In an interview with Crux, Lowney said “the Catholic Church really doesn’t have the leadership culture it needs in order for it to tackle the challenges it faces now.”

“When I say that, I don’t mean the top 200 people don’t have the right culture,” he maintained, “but rather, the other billion people presume leadership has nothing to do with them and they just look up to the top.”

Lowney also offered some reflections on the parallels between the call to holiness as articulated in Pope Francis’s recent apostolic exhortation Gaudete et Exsultate and his own vision of leadership that engages everyone in Church life.

“People typically perceive holiness in a fairly withdrawn, pietistic sense, and from what I’ve seen, the pope is trying to crash through that idea a little bit,” said Lowney.

While he maintains “there’s a deeply prayerful aspect” to holiness, Lowney said that Francis shows that it is also “a call to be in the world.”

At the five-year mark of the Francis papacy, Lowney said that while the pope was elected on a reform mandate — tasked to clean-up the Roman curia — Francis is well aware that “structural and organizational reforms come second,” only after cultural reform.

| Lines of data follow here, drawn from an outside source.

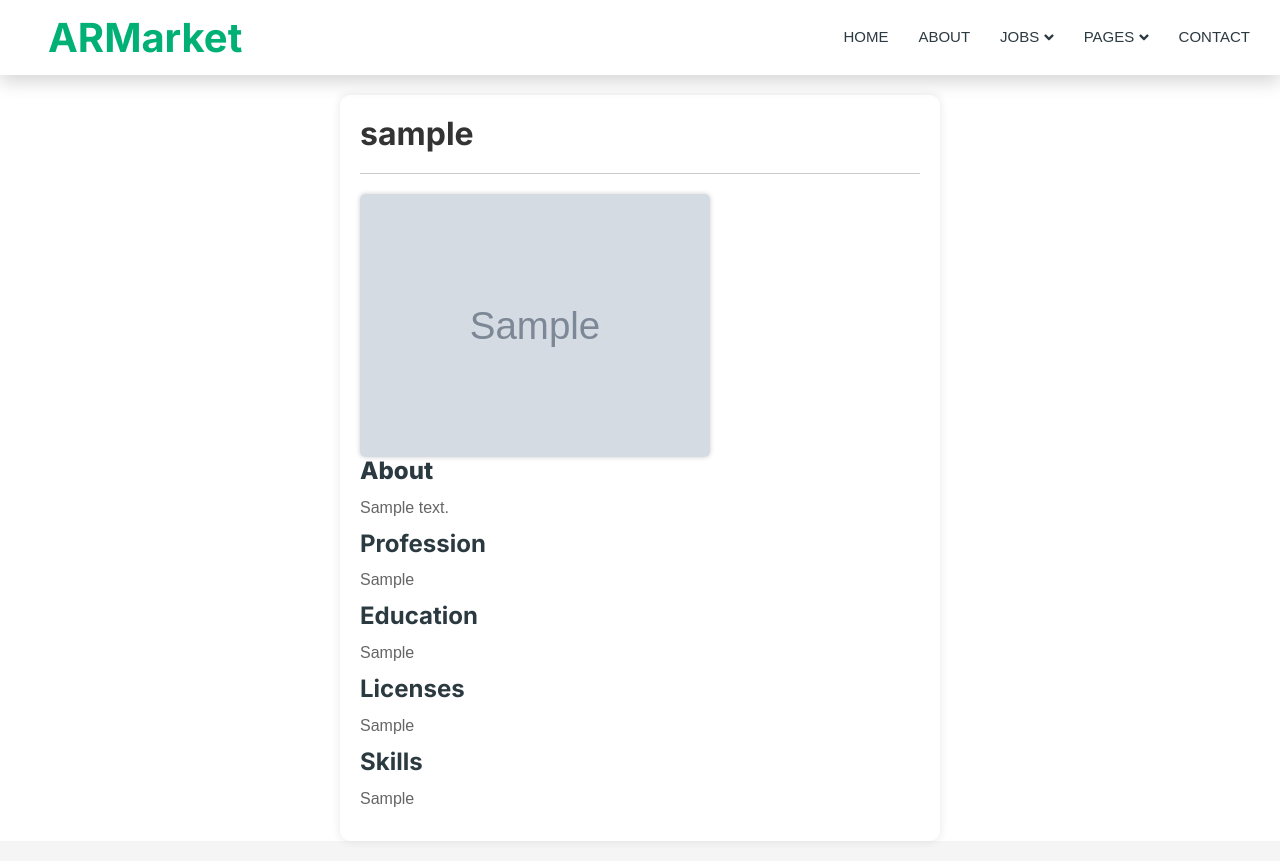
After one commit to sargismnoyan01/Job-Portal, a Django app: page /user/1/ in a window 1280 px wide. The commit adds this page. Run offline with Django 4.2, Linux system fonts and the light colour scheme; tables that the repository leaves empty hold one stand-in row (values such as "Sample post"); grey boxes marked "Sample" are stand-in pictures; some libraries are stand-ins or nearby versions.

Commit message:
UserPage

```diff
--- /dev/null
+++ b/JobEntry/Job/main/Templates/user.html
@@ -0,0 +1,215 @@
+{% load static %}
+
+<!DOCTYPE html>
+<html lang="en">
+<head>
+    <meta charset="utf-8">
+    <title>{{ usern }}</title>
+    <meta content="width=device-width, initial-scale=1.0" name="viewport">
+    <meta content="" name="keywords">
+    <meta content="" name="description">    <meta charset="UTF-8">
+    <meta name="viewport" content="width=device-width, initial-scale=1.0">
+    <style>
+        body {
+            font-family: Arial, sans-serif;
+            margin: 0;
+            padding: 0;
+            background-color: #f5f5f5;
+        }
+
+        .user-profile {
+            background-color: #fff;
+            border-radius: 10px;
+            box-shadow: 0px 0px 10px rgba(0, 0, 0, 0.1);
+            margin: 20px auto;
+            max-width: 600px;
+            padding: 20px;
+        }
+
+        .user-profile h2 {
+            color: #333;
+            margin-top: 0;
+        }
+
+        .profile-section {
+            border-top: 1px solid #ccc;
+            margin-top: 20px;
+            padding-top: 20px;
+        }
+
+        .profile-section img {
+            max-width: 100%;
+            height: auto;
+            border-radius: 5px;
+            box-shadow: 0px 0px 5px rgba(0, 0, 0, 0.2);
+        }
+
+        .about, .profession, .education, .licenses, .skills {
+            margin: 10px 0;
+            padding: 0;
+        }
+    </style>
+
+    <!-- Favicon -->
+    <link href="{% static 'img/favicon.ico' %}" rel="icon">
+
+    <!-- Google Web Fonts -->
+    <link rel="preconnect" href="https://fonts.googleapis.com">
+    <link rel="preconnect" href="https://fonts.gstatic.com" crossorigin>
+    <link href="https://fonts.googleapis.com/css2?family=Heebo:wght@400;500;600&family=Inter:wght@700;800&display=swap" rel="stylesheet">
+
+    <!-- Icon Font Stylesheet -->
+    <link href="https://cdnjs.cloudflare.com/ajax/libs/font-awesome/5.10.0/css/all.min.css" rel="stylesheet">
+    <link href="https://cdn.jsdelivr.net/npm/bootstrap-icons@1.4.1/font/bootstrap-icons.css" rel="stylesheet">
+
+    <!-- Libraries Stylesheet -->
+    <link href="{% static 'lib/animate/animate.min.css' %}" rel="stylesheet">
+    <link href="{% static 'lib/owlcarousel/assets/owl.carousel.min.css' %}" rel="stylesheet">
+
+    <!-- Customized Bootstrap Stylesheet -->
+    <link href="{% static 'css/bootstrap.min.css' %}" rel="stylesheet">
+
+    <!-- Template Stylesheet -->
+    <link href="{% static 'css/style.css' %}" rel="stylesheet">
+    <link rel="icon" type="image/png" href="{% static 'Screenshot 2023-08-18 224438.png' %}">
+
+</head>
+
+<body>
+    <div class="container-xxl bg-white p-0">
+        <!-- Spinner Start -->
+        <div id="spinner" class="show bg-white position-fixed translate-middle w-100 vh-100 top-50 start-50 d-flex align-items-center justify-content-center">
+            <div class="spinner-border text-primary" style="width: 3rem; height: 3rem;" role="status">
+                <span class="sr-only">Loading...</span>
+            </div>
+        </div>
+        <!-- Spinner End -->
+
+
+        <!-- Navbar Start -->
+        <nav class="navbar navbar-expand-lg bg-white navbar-light shadow sticky-top p-0">
+            <a href="{% url 'home' %}" class="navbar-brand d-flex align-items-center text-center py-0 px-4 px-lg-5">
+                <h1 class="m-0 text-primary">ARMarket</h1>
+            </a>
+            <button type="button" class="navbar-toggler me-4" data-bs-toggle="collapse" data-bs-target="#navbarCollapse">
+                <span class="navbar-toggler-icon"></span>
+            </button>
+            <div class="collapse navbar-collapse" id="navbarCollapse">
+                <div class="navbar-nav ms-auto p-4 p-lg-0">
+                    <a href="{% url 'home' %}" class="nav-item nav-link">Home</a>
+                    <a href="{% url 'about' %}" class="nav-item nav-link">About</a>
+
+
+
+                    <div class="nav-item dropdown">
+                        <a href="#" class="nav-link dropdown-toggle" data-bs-toggle="dropdown">Jobs</a>
+                        <div class="dropdown-menu rounded-0 m-0">
+                            <a href="{% url 'joblist' %}" class="dropdown-item">Job List</a>
+                            <a href="{% url 'detail' 1 %}" class="dropdown-item">Job Detail</a>
+                        </div>
+                    </div>
+                    <div class="nav-item dropdown">
+                        <a href="#" class="nav-link dropdown-toggle" data-bs-toggle="dropdown">Pages</a>
+                        <div class="dropdown-menu rounded-0 m-0">
+                            <a href="{% url 'testimonial' %}" class="dropdown-item">Testimonial</a>
+                        {% if user.is_authenticated %}
+                            <a href="{% url 'resiume' %}" class="dropdown-item">Create Resiume</a>
+                        {% endif %}
+                            <a href="{% url 'talent' %}" class="dropdown-item">Talents</a>
+                        </div>
+                    </div>
+                    <a href="{% url 'contact' %}" class="nav-item nav-link">Contact</a>
+                    </div>
+            </div>
+        </nav>
+        <!-- Navbar End -->
+<!DOCTYPE html>
+<html lang="en">
+<head>
+    <meta charset="UTF-8">
+    <meta name="viewport" content="width=device-width, initial-scale=1.0">
+    <title>User Profiles</title>
+    <style>
+        body {
+            font-family: Arial, sans-serif;
+            margin: 0;
+            padding: 0;
+            background-color: #f5f5f5;
+        }
+
+        .user-profile {
+            background-color: #fff;
+            border-radius: 10px;
+            box-shadow: 0px 0px 10px rgba(0, 0, 0, 0.1);
+            margin: 20px auto;
+            max-width: 600px;
+            padding: 20px;
+        }
+
+        .user-profile h2 {
+            color: #333;
+            margin-top: 0;
+        }
+
+        .profile-section {
+            border-top: 1px solid #ccc;
+            margin-top: 20px;
+            padding-top: 20px;
+        }
+
+        .profile-section img {
+            max-width: 100%;
+            height: auto;
+            border-radius: 5px;
+            box-shadow: 0px 0px 5px rgba(0, 0, 0, 0.2);
+        }
+
+        .about, .profession, .education, .licenses, .skills {
+            margin: 10px 0;
+            padding: 0;
+        }
+    </style>
+</head>
+<body>
+    {% for user_item in user %}
+    <div class="user-profile">
+        <h2>{{ user_item.username }}</h2>
+        {% for profile_item in user_item.userp.all %}
+            <div class="profile-section">
+                <img src="{{ profile_item.img.url }}" alt="{{ profile_item.about }}" width="350">
+                <h4><b>About</b></h4>
+                <p class="about">{{ profile_item.about }}</p>
+                <h4>Profession</h4>
+                <p class="profession">{{ profile_item.prof }}</p>
+                <h4>Education</h4>
+                <p class="education">{{ profile_item.education }}</p>
+                <h4>Licenses</h4>
+                <p class="licenses">{{ profile_item.licenses }}</p>
+                <h4>Skills</h4>
+                <p class="skills">{{ profile_item.skills }}</p>
+            </div>
+        {% endfor %}
+    </div>
+    {% endfor %}
+
+
+
+
+
+    <!-- Back to Top -->
+    <a href="#" class="btn btn-lg btn-primary btn-lg-square back-to-top"><i class="bi bi-arrow-up"></i></a>
+</div>
+
+<!-- JavaScript Libraries -->
+<script src="https://code.jquery.com/jquery-3.4.1.min.js"></script>
+<script src="https://cdn.jsdelivr.net/npm/bootstrap@5.0.0/dist/js/bootstrap.bundle.min.js"></script>
+<script src="{% static 'lib/wow/wow.min.js' %}"></script>
+<script src="{% static 'lib/easing/easing.min.js' %}"></script>
+<script src="{% static 'lib/waypoints/waypoints.min.js' %}"></script>
+<script src="{% static 'lib/owlcarousel/owl.carousel.min.js' %}"></script>
+
+<!-- Template Javascript -->
+<script src="{% static 'js/main.js' %}"></script>
+</body>
+
+</html>
--- a/JobEntry/Job/main/models.py
+++ b/JobEntry/Job/main/models.py
@@ -171,3 +171,20 @@ class MessageModel(models.Model):
 class Likes(models.Model):
     user=models.ForeignKey(User,on_delete=models.CASCADE,related_name='user_likes')
     jobcreate=models.ForeignKey(JobCreate,on_delete=models.CASCADE,related_name='jobcreate_likes')
+
+class UserInfo(models.Model):
+    obj=models.ForeignKey(User,on_delete=models.CASCADE,related_name='userp')
+    img=models.ImageField('imagers',upload_to='users')
+    prof=models.CharField('profession',max_length=255)
+    about=models.TextField('about',blank=True)
+    education=models.CharField('Education',blank=True,max_length=255)
+    licenses=models.CharField('Licenses & certificationsLicenses',blank=True,max_length=255)
+    skills=models.CharField('skills',max_length=500,blank=True)
+
+
+    def __str__(self) -> str:
+        return self.prof
+
+    class Meta:
+        verbose_name='User Info'
+        verbose_name_plural='Users info'
--- a/JobEntry/Job/main/urls.py
+++ b/JobEntry/Job/main/urls.py
@@ -21,5 +21,7 @@ urlpatterns=[
     path('login/',LoginPage,name='login'),
     path('logout/',LogoutPage,name='logout'),
     path('<int:jobcreate_id>/like', like, name='like'),
+    path('user/<int:id>/',UserPage.as_view(),name='user'),
+    path('userform/',UserFormView.as_view(),name='userform'),
 
             ]
--- a/JobEntry/Job/main/views.py
+++ b/JobEntry/Job/main/views.py
@@ -356,3 +356,46 @@ def like(request,jobcreate_id):
     jobcreate.likes=current_likes
     jobcreate.save()
     return redirect('detail', id=jobcreate_id)
+
+
+class UserPage(DetailView):
+    template_name='user.html'
+
+    def get(self,request,id):
+        user=User.objects.filter(pk=id)
+        usern=request.user
+
+        context={
+                'user':user,
+                'usern':usern
+                }
+        return render(request,self.template_name,context)
+
+
+
+
+
+class UserFormView(ListView):
+    template_name='user1.html'
+
+    def get(self,request):
+        form=UserForm
+
+        context={
+                'form':form,
+                }
+
+
+        return render(request,self.template_name,context)
+
+    def post(self,request):
+        form=UserForm(request.POST,request.FILES)
+        if form.is_valid():
+            obj=form.save(commit=False)
+            obj.obj=request.user
+            obj.save()
+            return redirect('home')
+        else:
+            form=UserCreationForm()
+
+        return render(request,self.template_name,{'form':form})
```
Also changed, not shown: JobEntry/Job/main/Templates/base.html (+7 -0 lines), JobEntry/Job/main/Templates/user1.html (added, +82 -0 lines), JobEntry/Job/main/admin.py (+7 -0 lines), JobEntry/Job/main/forms.py (+6 -1 lines), JobEntry/Job/main/migrations/0033_userinfo.py (added), JobEntry/Job/media/users/LinkedIn.jpg (added), JobEntry/Job/media/users/testimonial-3.jpg (added).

For Lowney, the overwhelming majority of Catholics are just looking to have a positive experience of the Church, often first encountered at the parish level.

“Millions of people have left the Catholic Church, and none of them left because the Vatican bank was a mess,” he told Crux. “And they’re not going to come back because it gets fixed…the action is always out in the field. And we’ve gotten stuck with people looking back to headquarters.”

In some quarters, Francis has been sharply criticized for either not understanding the world of business or having little use for it. Lowney said that some of those criticisms may be fair, but often miss the mark.

“He’s spent a lot of his time working with and being present to people who are marginalized by the global economy,” Lowney said. “I think he is and was one hundred percent within his rights to say this style of economy is not working for millions and millions of people. And I think that should be a thorn in the side of all Catholic business people and others involved in political economy.”

“If I had as much faith in God as people have in the free market, I’d be a mystic,” he added.

Yet rather than getting caught up in intra-Church politics and inside baseball, Lowney is far more interested in initiatives that engage disaffiliated members of the Church and give them reason to give the Church another chance.

One example — described by Lowney as a “brilliant stroke” — was a March 19-24 meeting of young people ahead of the October Synod of Bishops on Young People, Faith, and Vocational Discernment, where more than 300 young people from around the world came to the Vatican and drafted the document that will eventually set the agenda for the fall gathering.

“The thing that struck me most powerfully…is that it wasn’t like they were complaining,” said Lowney, “Basically the tone of it was ‘give us a little rope here, we can help.’”

“That’s exactly what’s needed,” said Lowney, and “exactly the thing to do.”